A cover blurb says that “comparisons to Neil Stephenson and Susanna Clarke are only very slightly premature.” Well … comparisons to Neil Stephenson are spot on because by ‘eck, he knows how to bang on without saying anything. My inner editor was at work on most pages boiling the verbosity down to what actually needs saying. This is not a crime of which Clarke can ever be accused – she wrote a book you could build houses with which just slips down the gullet.

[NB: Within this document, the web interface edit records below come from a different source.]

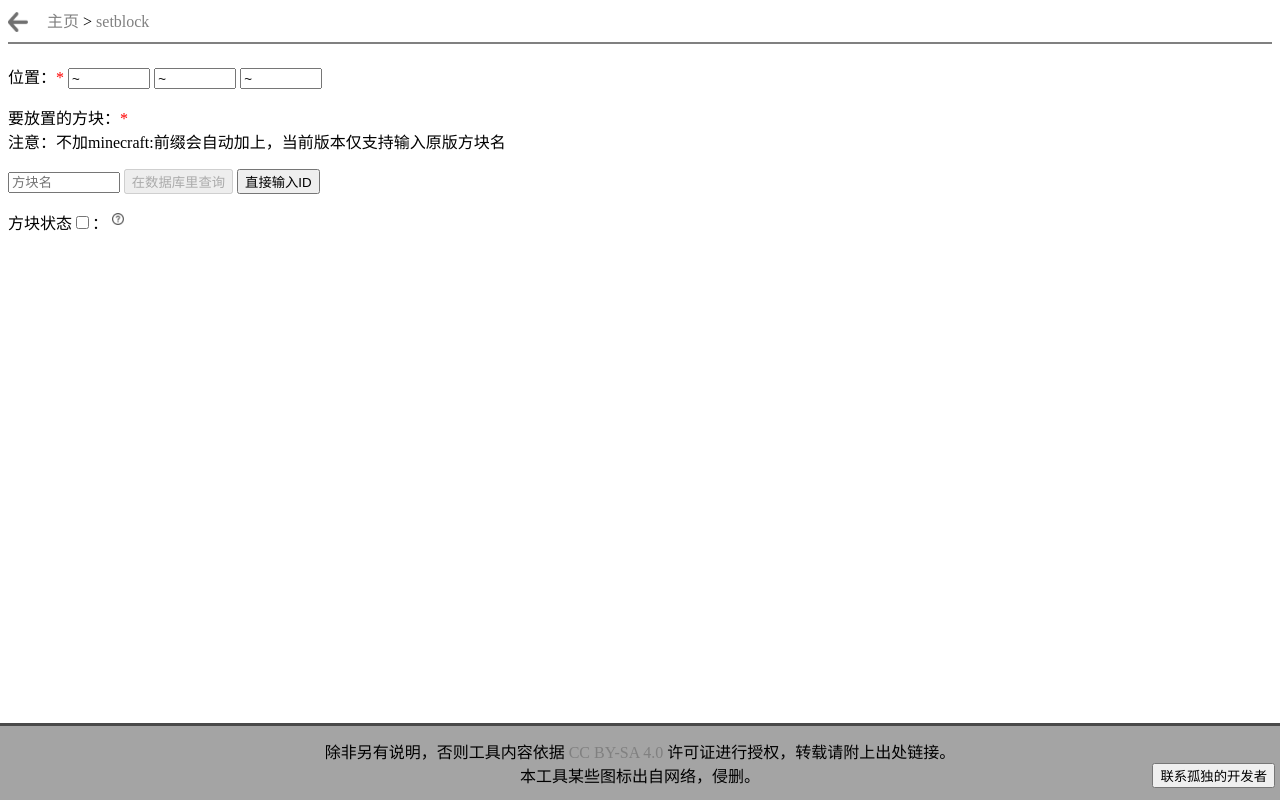
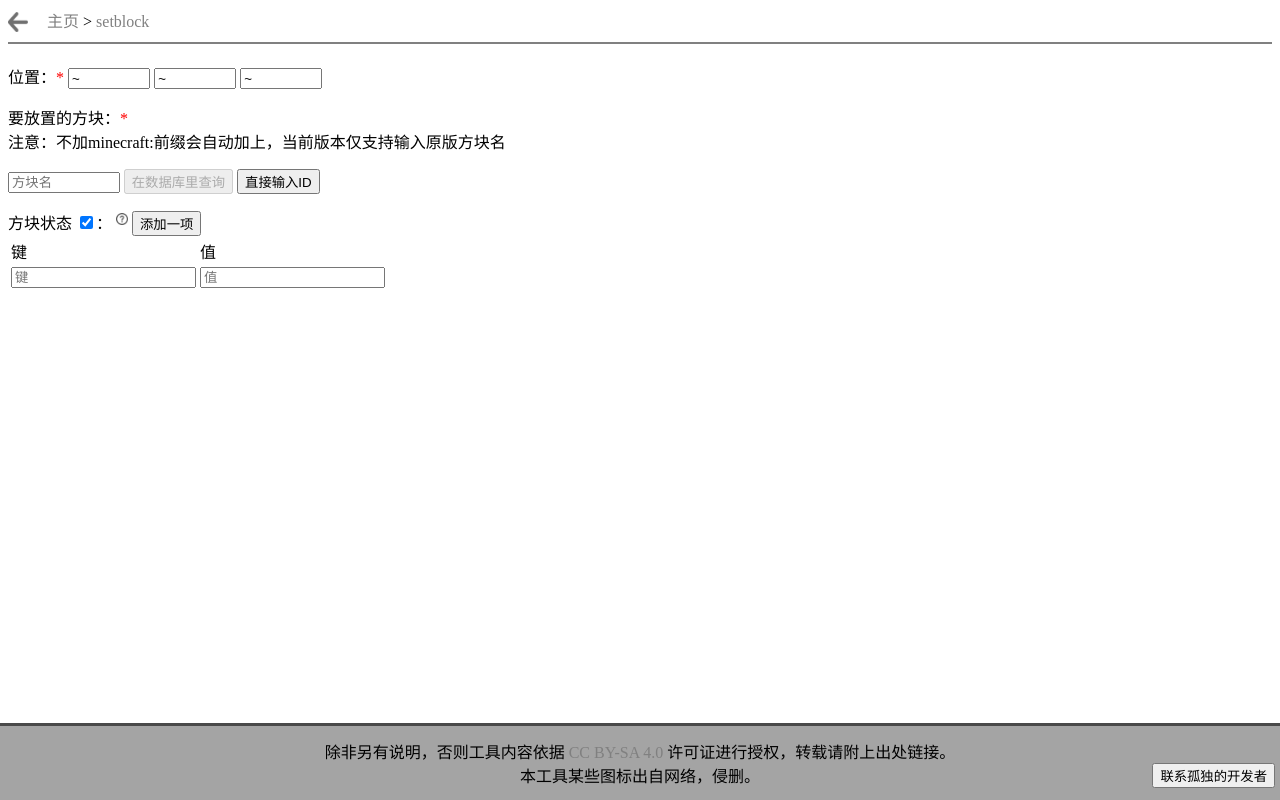
Before and after one commit to kzyqq00-Player/mccg, a website: page index.html in a window 1280 px wide. Both pictures are taken after a click on the link "放置方块(setblock)". Drawn offline with Linux system fonts and the light colour scheme.

Commit message:
first commit

```diff
--- a/index.html
+++ b/index.html
@@ -97,10 +97,27 @@
                 </dialog>
             </label>
             <label id="block-state">
-                方块状态<input type="checkbox" id="block-state-switch" title="开关">：<a href="https://zh.minecraft.wiki/w/方块状态" target="_blank" title="类似于NBT，但是有Tab补全，用方框括起来，键值对中间是等号而不是冒号。
+                方块状态
+                <input type="checkbox" id="block-state-switch" title="开关" checked>：<a href="https://zh.minecraft.wiki/w/方块状态" target="_blank"
+                    title="类似于NBT，但是有Tab补全，用方框括起来，键值对中间是等号而不是冒号。
 点击前往wiki页面查看方块状态是什么，选择方块后点击“空降到选择的方块wiki页面”跳转到wiki页面后到
 数据值→方块状态段落来查看可用的键值对。">
-                <img class="help-icon" src="images/help.png" width="12px" alt></a>
+                    <img class="help-icon" src="images/help.png" width="12px" alt></a>
+                <button id="block-state-add" class="block-state-input">添加一项</button>
+                <table id="block-state-table" class="block-state-input">
+                    <thead>
+                        <tr>
+                            <td>键</td>
+                            <td>值</td>
+                        </tr>
+                    </thead>
+                    <tbody>
+                        <tr>
+                            <td><input type="text" placeholder="键" title="键"></td>
+                            <td><input type="text" placeholder="值" title="值"></td>
+                        </tr>
+                    </tbody>
+                </table>
             </label>
         </main>
     </template>
--- a/init.js
+++ b/init.js
@@ -7,7 +7,6 @@
     cmdPage: {
         setblock: {
             blockStates: [],
-            blockStatesDivElementCache: document.createElement('div'),
             selectedBlock: void 0,
             blockSelectButtonClicked: false,
             blockIdMap: void 0,
--- a/ready.command.setblock.page.js
+++ b/ready.command.setblock.page.js
@@ -39,3 +39,6 @@ $('#block-reset').on('click', (e) => {
     mccg.cmdPage.setblock.blockSelectButtonClicked = false;
     e.target.hidden = true;
 });
+$('#block-state-switch').on('change', (e) => {
+    $('.block-state-input').each((i) => { $('.block-state-input')[i].hidden = !e.target.checked; });
+});
--- a/src/init.ts
+++ b/src/init.ts
@@ -11,7 +11,6 @@ const mccg: {
     cmdPage: {
         setblock: {
             blockStates: [string, string | number][];
-            blockStatesDivElementCache: HTMLDivElement;
             selectedBlock: {
                 name: string;
                 id: string;
@@ -43,7 +42,6 @@ const mccg: {
     cmdPage: {
         setblock: {
             blockStates: [],
-            blockStatesDivElementCache: document.createElement('div'),
             selectedBlock: void 0,
             blockSelectButtonClicked: false,
             blockIdMap: void 0,
@@ -147,10 +145,12 @@ const mccg: {
 };
 (function(obj) {
     obj.eCommandPage.classList.add('command-page');
+
     $(function () { // @ts-ignore
         $('.image').on('click', (e: EventTargetType<HTMLImageElement>) => open(e.target.src, '_self'));
     });
     initInfo();
+
     if (obj.theme.value == 'os-default') {
         obj.theme.setFromOSDefault(obj.theme.matcher);
         obj.theme.bindedChangeEvent = true;
```
Also changed, not shown: src/ready.command.setblock.page.ts (+1 -15 lines).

And for about the middle third I lost count of the number of times the narrator passes out, gets hit on the head or otherwise loses consciousness so that time can pass until he wakes up in bed and gets told yet another thing that he didn’t actually notice happening. On four occasions characters have such overwhelming experiences of the fey that they spontaneously ejaculate. Once, maybe. Four times may be, how can I put it, over-egging the pudding?
The descriptions of clocks and clockwork are beautiful and it’s definitely a novel with a voice of its own. But as I drew near the end I began to feel that dread feeling, worthiness. This was no longer a pleasure, just a challenge, and I closed it with no real desire to read the sequel and see what happens next.
I read it in the first place in self-defence, as I found the sequel in the library and it seemed alarmingly close to my uncompleted Napoleonic novel, provisionally titled N. This is definitively Napoleonic in that it features Napoleon as a key character: a Napoleon who has surrendered to the British and is doing what he hoped would be the case, living out his exile in the south of England. As this is so absolutely what everyone was determined would not happen, it’s obvious even to the characters in the book that something has gone badly wrong, somewhere. Whoever perpetrated this couldn’t hope to get away with it for long, therefore whatever is going to happen must be happening soon …
(Full disclosure: I read somewhere that Napoleon hoped to live out his exile “on a small estate south of Oxford”. As I live on a small estate south of Oxford – maybe smaller than the one he had in mind – I felt this was the novel I was destined to write. Whether it’s a novel I’m destined to complete remains to be seen. And it’s sufficiently different to The Emperor of All Things – the Emperor in that case being Time – that my concerns of rediscovering the wheel are assuaged.)